We did clink glasses with Viktor, and continued drinking and laughing with him, though his story was by no means to our liking, nor was his society a source of any great satisfaction to us either. He began being very affable, playing the buffoon, unbending, in fact, and was more loathsome than ever. Viktor noticed at last the impression he was making on us, and began to get sulky; his remarks became more disconnected and his looks gloomier. He began yawning, announced that he was sleepy, and after swearing with his characteristic coarseness at the waiter for a badly cleaned pipe, he suddenly accosted Fustov, with a challenging expression on his distorted face.
'I say, Alexander Daviditch,' said he, 'you tell me, if you please, what do you look down on me for?'
'How so?' My friend was momentarily at a loss for a reply.
'I'll tell you how.... I'm very well aware that you look down on me, and that person does too' (he pointed at me with his finger), 'so there! As though you were yourself remarkable for such high and exalted principles, and weren't just as much a sinner as the rest of us. Worse even. Still waters... you know the proverb?'
Fustov turned rather red.
'What do you mean by that?' he asked.
'Why, I mean that I'm not blind yet, and I see very clearly everything that's going on under my nose.... And I have nothing against it: first it's not my principle to interfere, and secondly, my sister Susanna Ivanovna hasn't always been so exemplary herself.... Only, why look down on me?'
'You don't understand what you're babbling there yourself! You're drunk,' said Fustov, taking his overcoat from the wall. 'He's swindled some fool of his money, and now he's telling all sorts of lies!'
Viktor continued reclining on the sofa, and merely swung his legs, which were hanging over its arm.
'Swindled! Why did you drink the wine, then? It was paid for with the money I won, you know. As for lies, I've no need for lying. It's not my fault that in her past Susanna Ivanovna...'
'Hold your tongue!' Fustov shouted at him, 'hold your tongue... or...'
'You'll find out what. Come along, Piotr.'
'Aha!' pursued Viktor; 'our noble-hearted knight takes refuge in flight. He doesn't care to hear the truth, that's evident! It stings—the truth does, it seems!'
'Come along, Piotr,' Fustov repeated, completely losing his habitual coolness and self-possession.
'Let's leave this wretch of a boy!'
'The boy's not afraid of you, do you hear,' Viktor shouted after us, 'he despises you, the boy does! Do you hear!'
Fustov walked so quickly along the street that I had difficulty in keeping up with him. All at once he stopped short and turned sharply back.
'Where are you going?' I asked.
'Oh, I must find out what the idiot.... He's drunk, no doubt, God knows what.... Only don't you follow me... we shall see each other to-morrow. Good-bye!'
And hurriedly pressing my hand, Fustov set off towards Yar's hotel.
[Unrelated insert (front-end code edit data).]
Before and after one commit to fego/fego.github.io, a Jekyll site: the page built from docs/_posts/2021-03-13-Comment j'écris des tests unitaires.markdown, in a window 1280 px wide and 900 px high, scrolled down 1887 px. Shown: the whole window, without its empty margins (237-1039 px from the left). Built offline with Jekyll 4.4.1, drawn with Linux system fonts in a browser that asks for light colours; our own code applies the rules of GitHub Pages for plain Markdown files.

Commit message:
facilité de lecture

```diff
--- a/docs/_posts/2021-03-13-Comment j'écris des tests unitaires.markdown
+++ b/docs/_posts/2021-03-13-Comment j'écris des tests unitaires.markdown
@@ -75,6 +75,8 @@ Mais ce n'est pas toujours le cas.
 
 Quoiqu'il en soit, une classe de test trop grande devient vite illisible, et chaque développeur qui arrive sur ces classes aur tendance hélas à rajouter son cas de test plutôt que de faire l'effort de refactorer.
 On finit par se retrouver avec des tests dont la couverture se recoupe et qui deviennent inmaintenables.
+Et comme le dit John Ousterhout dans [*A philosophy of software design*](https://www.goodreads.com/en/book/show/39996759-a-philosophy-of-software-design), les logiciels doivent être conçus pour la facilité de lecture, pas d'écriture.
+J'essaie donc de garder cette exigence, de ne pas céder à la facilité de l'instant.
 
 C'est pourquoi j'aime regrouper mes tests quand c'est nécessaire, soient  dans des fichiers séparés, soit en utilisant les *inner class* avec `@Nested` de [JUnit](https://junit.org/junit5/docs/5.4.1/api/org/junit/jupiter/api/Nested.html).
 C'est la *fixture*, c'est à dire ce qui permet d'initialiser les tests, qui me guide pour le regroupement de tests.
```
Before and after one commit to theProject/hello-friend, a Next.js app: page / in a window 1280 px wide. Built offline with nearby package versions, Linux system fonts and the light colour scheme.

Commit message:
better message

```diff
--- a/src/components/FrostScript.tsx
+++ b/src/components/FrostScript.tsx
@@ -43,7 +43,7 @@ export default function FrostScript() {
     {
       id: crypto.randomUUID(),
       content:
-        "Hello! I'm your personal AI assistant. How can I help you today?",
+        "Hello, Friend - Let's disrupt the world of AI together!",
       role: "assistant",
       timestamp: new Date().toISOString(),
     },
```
Next day I missed seeing Fustov; and on the day after that, on going to his rooms, I learned that he had gone into the country to his uncle's, near Moscow. I inquired if he had left no note for me, but no note was forth-coming. Then I asked the servant whether he knew how long Alexander Daviditch would be away in the country. 'A fortnight, or a little more, probably,' replied the man. I took at any rate Fustov's exact address, and sauntered home, meditating deeply. This unexpected absence from Moscow, in the winter, completed my utter perplexity. My good aunt observed to me at dinner that I seemed continually expecting something, and gazed at the cabbage pie as though I were beholding it for the first time in my life. 'Pierre, vous n'êtes pas amoureux?' she cried at last, having previously got rid of her companions. But I reassured her: no, I was not in love.